In theory finding and following Turpin Rentfrow and his family should be a relatively easy proposition. A name like Turpin Rentfrow tends to stand out in the records. As far as I know, my 5th-great grandfather was the first person ever to go by this name and the only one hanging around in Kentucky and Ohio at the turn of the 19th century.
Turpin was born in Virginia on the eve of the Revolution (1774), the son of Rev. Moses Rentfrow and his second wife, Elizabeth Turpin. Moses had fought in the French and Indian War of the 1750s and 60s and was a supporter of the patriots in the Revolution.
Turpin’s wife Sarah Troup was the daughter of one of those patriots. Her father Jacob Troup died at the Battle of Yorktown in 1781, when she was only 5 years old. Her mother Mary was left destitute with three small children to raise.
Turpin and Sarah married in Virginia in 1794. Most likely, Turpin had returned to Virginia to wed Sarah after traveling through Tennessee and Kentucky with the Rentfrows and Turpins in the 1780s and 90s. Rev. Moses Rentfrow and many of his family and friends had been part of Colonel John Donelson’s party of adventurers who floated up the Tennessee River and became some of the first settlers near Nashville, Tennessee around 1780.
By 1800, Turpin and Sarah had moved to Lincoln County, Kentucky, along with many of their Rentfrow cousins, aunts and uncles. Then sometime around 1805, Turpin and Sarah took their children and moved to Montgomery County in the newly formed state of Ohio.

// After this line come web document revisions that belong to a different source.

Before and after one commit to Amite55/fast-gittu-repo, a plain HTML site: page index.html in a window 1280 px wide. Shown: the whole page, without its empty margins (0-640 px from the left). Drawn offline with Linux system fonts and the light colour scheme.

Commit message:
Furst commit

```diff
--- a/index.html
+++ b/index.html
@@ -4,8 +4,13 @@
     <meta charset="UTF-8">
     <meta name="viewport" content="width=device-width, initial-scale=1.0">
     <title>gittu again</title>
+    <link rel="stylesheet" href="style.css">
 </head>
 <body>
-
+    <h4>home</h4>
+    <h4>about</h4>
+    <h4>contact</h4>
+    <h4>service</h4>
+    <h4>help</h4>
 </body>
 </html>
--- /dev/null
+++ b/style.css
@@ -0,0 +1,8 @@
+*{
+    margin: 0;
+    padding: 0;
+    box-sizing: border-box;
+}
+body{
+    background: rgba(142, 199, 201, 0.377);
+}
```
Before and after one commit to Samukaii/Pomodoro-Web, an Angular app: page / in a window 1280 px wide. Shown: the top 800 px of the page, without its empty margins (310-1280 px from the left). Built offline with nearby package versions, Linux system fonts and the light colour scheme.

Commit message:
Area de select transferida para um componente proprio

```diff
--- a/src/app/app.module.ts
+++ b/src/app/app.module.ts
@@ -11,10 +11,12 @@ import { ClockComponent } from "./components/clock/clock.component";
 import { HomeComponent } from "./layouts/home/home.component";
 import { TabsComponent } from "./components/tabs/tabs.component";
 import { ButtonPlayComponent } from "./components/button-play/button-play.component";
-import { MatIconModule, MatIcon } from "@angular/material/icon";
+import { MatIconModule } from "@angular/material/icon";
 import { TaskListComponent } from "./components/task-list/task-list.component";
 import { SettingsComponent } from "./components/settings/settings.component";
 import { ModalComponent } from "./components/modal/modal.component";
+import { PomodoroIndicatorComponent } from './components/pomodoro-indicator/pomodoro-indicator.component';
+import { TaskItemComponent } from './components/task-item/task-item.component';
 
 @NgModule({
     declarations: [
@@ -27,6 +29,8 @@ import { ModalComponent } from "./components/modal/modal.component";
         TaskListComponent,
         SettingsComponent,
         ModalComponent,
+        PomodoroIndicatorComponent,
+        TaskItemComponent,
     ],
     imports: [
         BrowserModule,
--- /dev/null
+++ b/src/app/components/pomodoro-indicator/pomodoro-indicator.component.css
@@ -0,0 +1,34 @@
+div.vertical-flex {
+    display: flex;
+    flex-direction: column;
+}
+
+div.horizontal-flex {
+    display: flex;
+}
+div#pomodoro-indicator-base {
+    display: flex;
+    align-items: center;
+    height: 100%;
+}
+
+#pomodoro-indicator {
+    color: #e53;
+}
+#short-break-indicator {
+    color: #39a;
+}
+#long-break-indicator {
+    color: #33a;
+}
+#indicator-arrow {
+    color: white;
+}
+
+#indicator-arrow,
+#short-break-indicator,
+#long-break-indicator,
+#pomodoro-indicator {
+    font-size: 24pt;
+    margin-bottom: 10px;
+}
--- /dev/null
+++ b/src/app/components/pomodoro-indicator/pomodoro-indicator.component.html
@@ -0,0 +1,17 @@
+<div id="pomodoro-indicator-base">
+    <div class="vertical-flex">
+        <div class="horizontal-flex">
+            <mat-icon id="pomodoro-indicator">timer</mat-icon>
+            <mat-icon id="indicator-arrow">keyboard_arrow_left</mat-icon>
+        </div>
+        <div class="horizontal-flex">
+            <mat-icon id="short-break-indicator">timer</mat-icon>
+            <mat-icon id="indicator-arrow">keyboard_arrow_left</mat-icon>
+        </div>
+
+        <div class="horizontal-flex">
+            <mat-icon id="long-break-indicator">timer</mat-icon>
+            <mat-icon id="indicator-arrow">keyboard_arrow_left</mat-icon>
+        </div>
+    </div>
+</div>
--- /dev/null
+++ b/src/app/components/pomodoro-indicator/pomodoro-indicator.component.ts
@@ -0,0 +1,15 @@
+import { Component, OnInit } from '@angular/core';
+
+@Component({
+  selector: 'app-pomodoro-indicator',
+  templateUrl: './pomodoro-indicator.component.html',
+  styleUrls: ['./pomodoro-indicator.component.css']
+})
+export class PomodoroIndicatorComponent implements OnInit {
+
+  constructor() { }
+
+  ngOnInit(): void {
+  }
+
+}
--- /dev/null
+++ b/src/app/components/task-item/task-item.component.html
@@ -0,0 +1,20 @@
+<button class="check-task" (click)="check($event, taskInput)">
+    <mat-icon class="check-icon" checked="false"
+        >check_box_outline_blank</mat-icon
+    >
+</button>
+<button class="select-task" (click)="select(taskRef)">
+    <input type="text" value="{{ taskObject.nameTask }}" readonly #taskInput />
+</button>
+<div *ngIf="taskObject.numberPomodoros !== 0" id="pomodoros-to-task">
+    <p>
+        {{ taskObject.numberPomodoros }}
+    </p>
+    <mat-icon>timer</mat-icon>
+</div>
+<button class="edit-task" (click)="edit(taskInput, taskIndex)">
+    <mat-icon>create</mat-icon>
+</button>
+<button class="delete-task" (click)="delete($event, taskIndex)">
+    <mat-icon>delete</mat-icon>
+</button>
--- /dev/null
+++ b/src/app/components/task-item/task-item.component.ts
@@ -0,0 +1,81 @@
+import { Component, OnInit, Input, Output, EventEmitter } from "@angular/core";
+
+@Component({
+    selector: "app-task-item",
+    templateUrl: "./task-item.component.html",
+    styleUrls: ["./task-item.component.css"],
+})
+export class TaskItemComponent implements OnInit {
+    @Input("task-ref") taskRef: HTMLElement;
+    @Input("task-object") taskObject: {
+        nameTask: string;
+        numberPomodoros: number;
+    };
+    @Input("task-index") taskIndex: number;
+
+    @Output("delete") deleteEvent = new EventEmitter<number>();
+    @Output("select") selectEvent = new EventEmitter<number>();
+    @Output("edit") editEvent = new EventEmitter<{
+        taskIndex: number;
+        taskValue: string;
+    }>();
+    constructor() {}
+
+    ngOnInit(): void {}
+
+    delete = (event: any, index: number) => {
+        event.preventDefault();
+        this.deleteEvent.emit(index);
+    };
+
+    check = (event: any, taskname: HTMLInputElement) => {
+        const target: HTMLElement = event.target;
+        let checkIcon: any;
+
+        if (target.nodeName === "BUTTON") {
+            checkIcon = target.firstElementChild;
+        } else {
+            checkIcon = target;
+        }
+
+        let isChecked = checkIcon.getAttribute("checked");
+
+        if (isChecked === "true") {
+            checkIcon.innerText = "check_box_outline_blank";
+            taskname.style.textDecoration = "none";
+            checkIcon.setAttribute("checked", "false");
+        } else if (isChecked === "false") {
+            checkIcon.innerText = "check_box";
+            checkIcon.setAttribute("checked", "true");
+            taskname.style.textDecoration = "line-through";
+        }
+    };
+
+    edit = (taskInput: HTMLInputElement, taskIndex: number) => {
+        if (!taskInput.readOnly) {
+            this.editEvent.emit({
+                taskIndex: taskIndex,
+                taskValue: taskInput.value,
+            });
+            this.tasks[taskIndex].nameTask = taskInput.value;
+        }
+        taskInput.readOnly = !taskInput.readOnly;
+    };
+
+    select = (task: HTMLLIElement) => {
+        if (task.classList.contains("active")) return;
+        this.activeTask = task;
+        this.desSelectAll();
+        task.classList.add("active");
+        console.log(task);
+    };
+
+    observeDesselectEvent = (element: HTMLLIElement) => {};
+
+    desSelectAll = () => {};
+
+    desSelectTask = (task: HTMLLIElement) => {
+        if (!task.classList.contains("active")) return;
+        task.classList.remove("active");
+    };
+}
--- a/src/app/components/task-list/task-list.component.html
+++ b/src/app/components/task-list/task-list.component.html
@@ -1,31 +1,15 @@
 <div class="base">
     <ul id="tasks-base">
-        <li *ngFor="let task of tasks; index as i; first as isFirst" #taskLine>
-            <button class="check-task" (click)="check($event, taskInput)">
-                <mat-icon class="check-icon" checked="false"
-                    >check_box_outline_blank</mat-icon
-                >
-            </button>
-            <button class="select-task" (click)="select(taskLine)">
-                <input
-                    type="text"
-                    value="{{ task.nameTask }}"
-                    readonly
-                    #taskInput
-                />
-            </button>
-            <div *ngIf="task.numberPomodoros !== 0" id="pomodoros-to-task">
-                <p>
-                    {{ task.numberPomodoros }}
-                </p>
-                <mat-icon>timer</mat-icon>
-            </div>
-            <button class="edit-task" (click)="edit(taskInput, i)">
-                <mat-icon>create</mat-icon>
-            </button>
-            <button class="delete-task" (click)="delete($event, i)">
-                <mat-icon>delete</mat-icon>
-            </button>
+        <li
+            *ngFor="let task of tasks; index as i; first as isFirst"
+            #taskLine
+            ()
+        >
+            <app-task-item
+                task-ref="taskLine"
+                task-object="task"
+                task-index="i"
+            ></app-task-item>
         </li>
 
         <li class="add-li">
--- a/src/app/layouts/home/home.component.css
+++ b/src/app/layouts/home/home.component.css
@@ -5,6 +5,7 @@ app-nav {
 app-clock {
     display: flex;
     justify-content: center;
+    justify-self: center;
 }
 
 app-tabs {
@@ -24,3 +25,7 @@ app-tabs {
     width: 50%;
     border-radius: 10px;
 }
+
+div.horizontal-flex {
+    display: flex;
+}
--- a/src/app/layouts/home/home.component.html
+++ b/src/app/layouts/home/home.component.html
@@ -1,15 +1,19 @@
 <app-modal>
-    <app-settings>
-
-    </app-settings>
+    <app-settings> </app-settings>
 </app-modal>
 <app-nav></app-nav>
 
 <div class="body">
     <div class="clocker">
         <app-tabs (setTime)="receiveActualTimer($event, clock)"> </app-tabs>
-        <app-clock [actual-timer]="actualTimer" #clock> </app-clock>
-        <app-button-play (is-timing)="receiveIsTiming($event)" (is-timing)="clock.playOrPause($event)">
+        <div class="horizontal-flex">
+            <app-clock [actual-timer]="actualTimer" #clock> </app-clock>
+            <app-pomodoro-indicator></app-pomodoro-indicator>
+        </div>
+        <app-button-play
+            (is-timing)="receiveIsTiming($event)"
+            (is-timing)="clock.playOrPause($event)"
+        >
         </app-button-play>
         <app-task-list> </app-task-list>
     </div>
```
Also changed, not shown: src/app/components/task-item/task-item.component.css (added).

On July 26th, 1808, Turpin penned his last will and testament. At 34, he was already for some reason “of weak body.” By September 6th of that year he was dead, leaving behind his widow Sarah and their eight children.
Over the next decade or two, all of their children would leave Ohio for Indiana except their youngest son, John. He was born right around the time of Turpin’s death and the 1850 census-taker would find him still living in Montgomery County, Ohio with his mother Sarah and list him as “insane.”
Among Turpin and Sarah’s more than 50 grandchildren (I’m still counting) are at least eight veterans of the Civil War. A few served for less than a year, a few served for the whole war and one died of disease after only a few weeks in the army.
Of all these grandchildren, I’ve only found one named Turpin.
Eight children provide more than enough stories to follow and details to track down. Just figuring out this one small part of my family tree could take a long, long time.
If you’re a descendant of Turpin and Sarah, I would love to hear from you. Feel free to comment below and share what you know or email me directly at email@example.com.